TULI COLLEGE OF HOTEL MANAGEMENT NAGPUR ORGANISED the session on HR Expectations from New Employee, under capacity building  .From past 4 years we are organising the Capacity Building Program to develop the professionalism in students.
The session was conducted on 4th Feb 2022 by Mr.Jichendra Jena . Who has been training manager at hotel Surat Marriott.
His training profession is focused on providing an attitude training to hospitality professionals.

He has specially designed himself for Customer Service, Training Needs Analysis, Leadership, Time Management, Organizational Development, Facilitation, Performance Management, Soft Skills Training, Stress Management, Instructional Design, Team Building, Human Resources, Change Management, and he significantly much more.

He is having indestructible professional with BDTHS focused in hospitality and tourism management from utkal University of management in 2003 .
He had given a real examples and stories . He explained HR Expectations from New Employee,
“A year ago, we couldn’t find people for jobs in hospitality and tourism. Now we’ve got an abundance of well-qualified people.”
That doesn’t mean long-standing staffing problems have been resolved. In theory, all the cutbacks across the industry should have eased the usual talent crunch. But companies are getting so inundated with resumes, it’s harder to fish out the best candidates. And as the economy struggles to rebound from the slowdown caused by the coronavirus, many hotels and restaurants just don’t have enough business to hire more employees.
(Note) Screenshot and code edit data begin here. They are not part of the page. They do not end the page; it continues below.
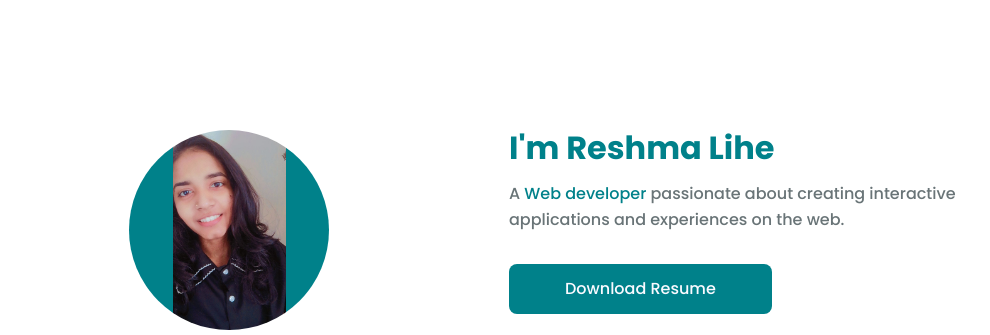
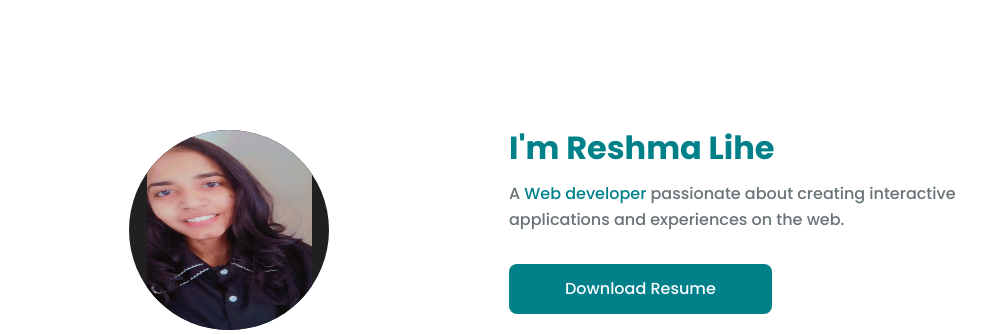
Before and after one commit to lihereshma/portfolio, a plain HTML site: page index.html in a window 1280 px wide. Shown: the part 980-1315 px from the top of the page, without its empty margins (147-1137 px from the left). Drawn offline with Linux system fonts and the light colour scheme.

Commit message:
folder updated

```diff
--- a/assets/css/style.css
+++ b/assets/css/style.css
@@ -332,12 +332,12 @@ header {
   border-radius: 50%;
   display: flex;
   justify-content: center;
-  background-color: var(--first-color);
+  background-color: var(--dark-color);
   overflow: hidden;
-  background-image: url(/assets/images/reshma.jpeg);
+  /* background-image: url(/assets/images/reshma.jpeg);
   background-repeat: no-repeat;
   background-position: center;
-  background-size: contain;
+  background-size: contain; */
 }
 
 .about__subtitle {
--- a/index.html
+++ b/index.html
@@ -100,11 +100,11 @@
         <h3 class="section-title">about</h3>
 
         <div class="about__container bd-grid">
-          <!-- <figure class="about__img">
-            <img src="assets/images/Reshma Lihe.jpeg" alt="About Image">
-          </figure> -->
+          <figure class="about__img">
+            <img src="assets/images/reshma-lihe.jpeg" alt="About Image">
+          </figure>
 
-          <div class="about__img"></div>
+          <!-- <div class="about__img"></div> -->
 
           <div>
             <h4 class="about__subtitle">I'm Reshma Lihe</h4>
```
Also changed, not shown: assets/images/reshma-lihe.jpeg (renamed from assets/images/reshma.jpeg).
At the same time, the industry’s high-turnover environment remains. Hospitality jobs are known for being low-wage and low-skill. “One of the problems we’ve had forever and a day is the industry is generally a steppingstone to something bigger and better.” says Mr. Jena.
That means companies in the hospitality industry often compete for talent against employers in other industries that need people with similar skills. Hotels looking for managers may be up against nursing homes looking for directors. Restaurants that need chefs may be vying with community colleges that need teachers. “Hospitality employers are not only competing with each other for scarce talent, but also against the other employers for whom the same skills can be used,” he explains.
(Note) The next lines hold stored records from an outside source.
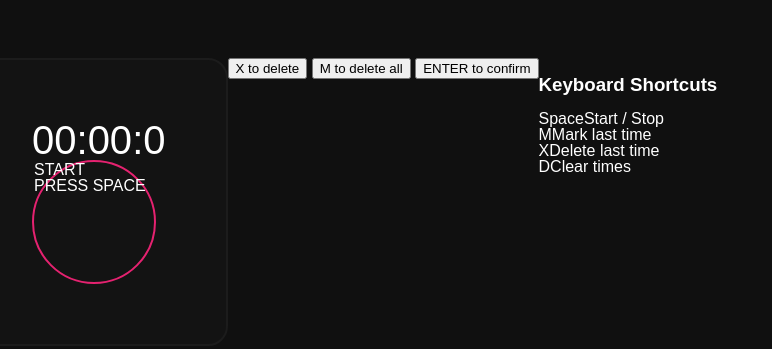
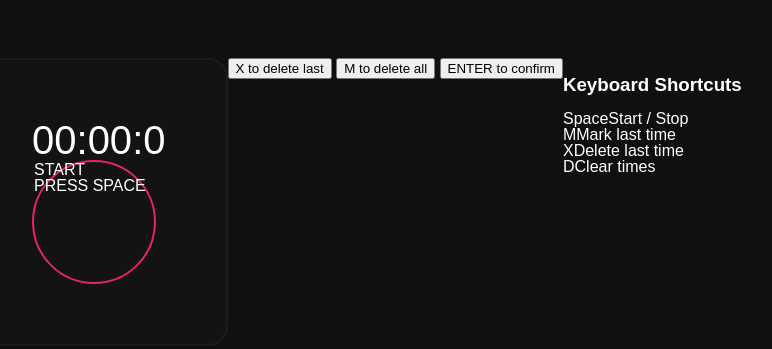
Before and after one commit to kevinloeffler/Rubik-Stopwatch, a website with bundled scripts: page index.html in a window 1280 px wide. Shown: the whole page, without its empty margins (88-860 px from the left). Built offline with nearby package versions, Linux system fonts and the light colour scheme.

Commit message:
Changed X button text

```diff
--- a/index.html
+++ b/index.html
@@ -25,7 +25,7 @@
 
 <div class="history-block">
     <div id="ui-buttons">
-        <button id="delete-button" class="ui-button-inactive">X to delete</button>
+        <button id="delete-button" class="ui-button-inactive">X to delete last</button>
         <button id="delete-all-button" class="ui-button-inactive">M to delete all</button>
         <button id="enter-button" class="ui-button-inactive">ENTER to confirm</button>
     </div>
```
Another enduring problem is the lack of diversity at higher levels of the industry. The industry’s hourly workforce is diverse, but that’s not the case for management.
As a reckoning over race gripped the nation this year, many hospitality companies started evaluating the makeup of their workforces.
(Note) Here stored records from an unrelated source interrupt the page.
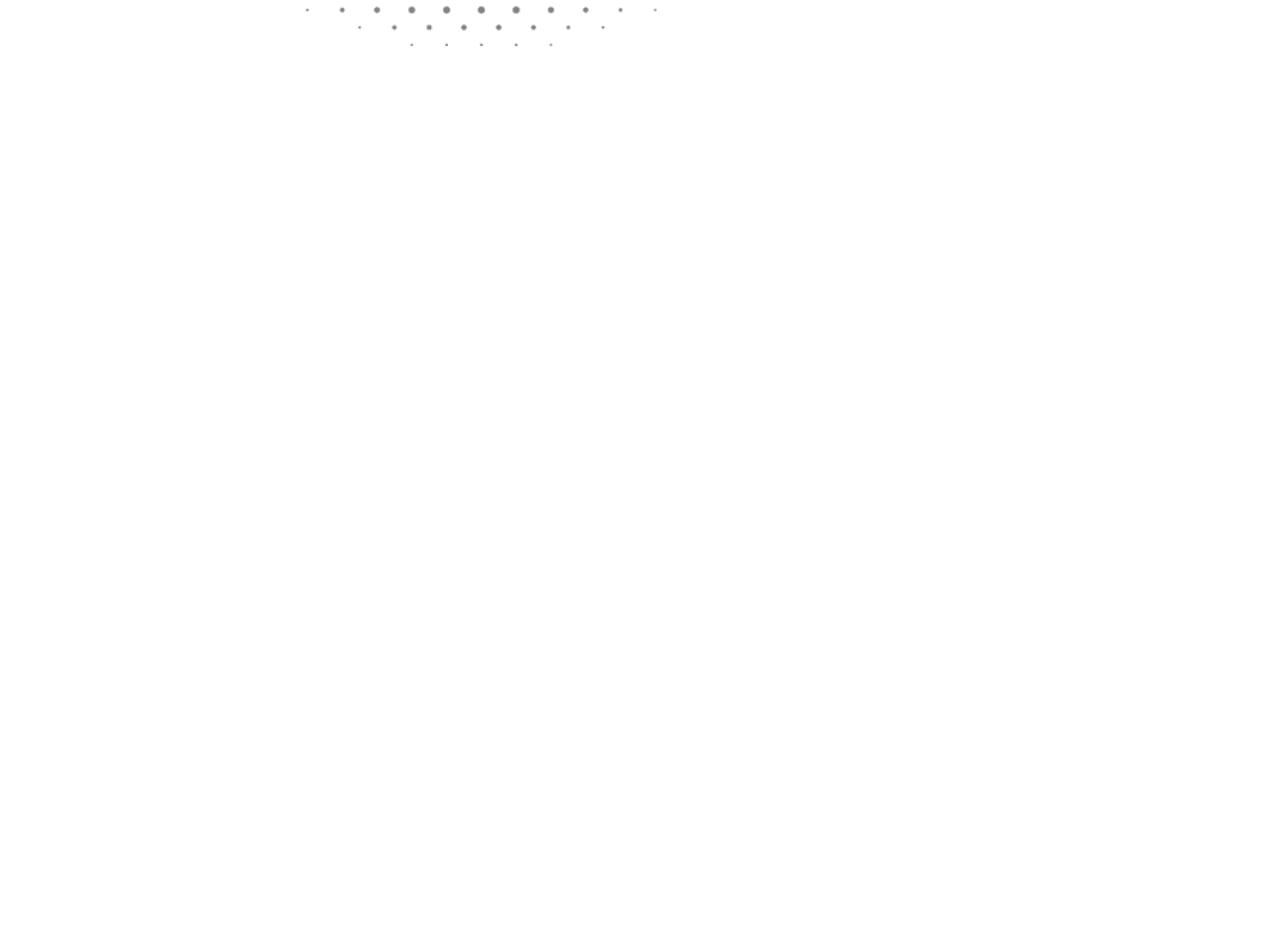
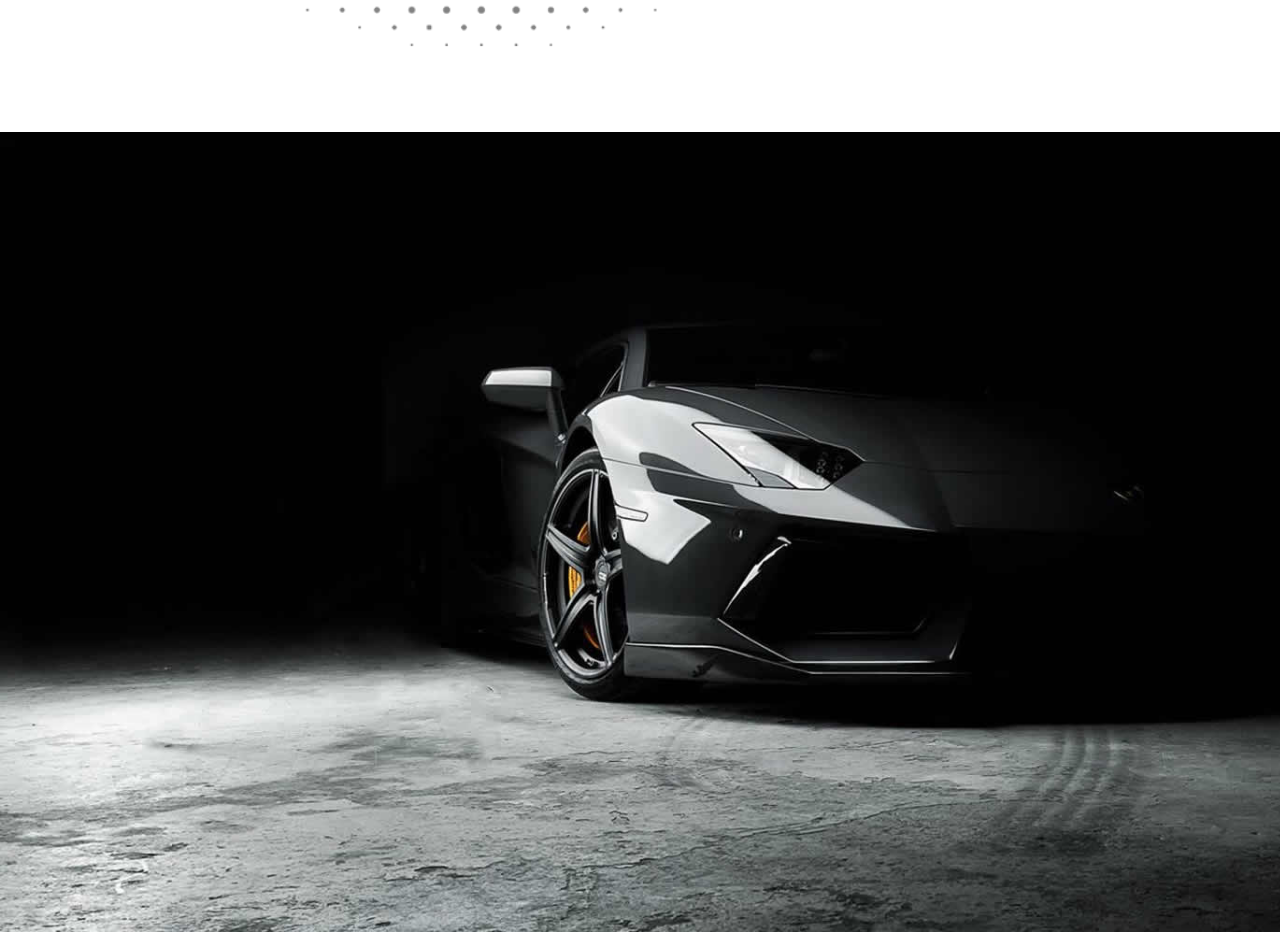
Before and after one commit to Giovanni-Palmitessa/proj-html-vuejs, a Vue app: page / in a window 1280 px wide. Shown: the part 2667-3599 px from the top of the page. Before the commit the page ends 2799 px from the top, so only its background shows below. Built offline with nearby package versions, Linux system fonts and the light colour scheme.

Commit message:
add regular icons

```diff
--- a/src/components/AppMain.vue
+++ b/src/components/AppMain.vue
@@ -245,6 +245,13 @@ export default {
         </div>
       </div>
     </section>
+
+    <!-- RECENSIONI CLIENTI -->
+    <section class="customers">
+      <div class="container">
+        <div class="titleCustomers"></div>
+      </div>
+    </section>
   </main>
 </template>
 
@@ -380,4 +387,10 @@ export default {
     }
   }
 }
+
+.customers {
+  height: 100vh;
+  background-image: url(../assets/img/comment-bg-autocar.jpg);
+  background-size: cover;
+}
 </style>
--- a/src/main.js
+++ b/src/main.js
@@ -9,8 +9,9 @@ import { FontAwesomeIcon } from "@fortawesome/vue-fontawesome";
 
 /* import specific icons */
 import { fas } from "@fortawesome/free-solid-svg-icons";
+import { far } from "@fortawesome/free-regular-svg-icons";
 
 /* add icons to the library */
-library.add(fas);
+library.add(fas, far);
 
 createApp(App).component("font-awesome-icon", FontAwesomeIcon).mount("#app");
```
“There’s been such a huge focus on this, companies are turning internally and asking if they represent the world at large,”
Companies also need to grow their own diverse talent pools, J.Jena adds, through mentoring and sponsorship programs. Look at the pipeline into lower job levels and provide the support people need to progress, he says. “We have to look at the verticals that are feeding senior positions: How do we make earlier choices in the food chain to prepare for the long-term objectives of the industry?
”Employers should tackle the problem head-on, Tracey says. After receiving promotions, he notes, many women leave the industry because of family obligations, and so companies need to offer ways to help them manage family responsibilities while staying engaged at work.

The aim of the session was to set clear employee and performance expectations for each new person during the onboarding process. ... "The overall purpose of having performance expectations is to move toward a specific company goal and create workplace accountability from one employee to another.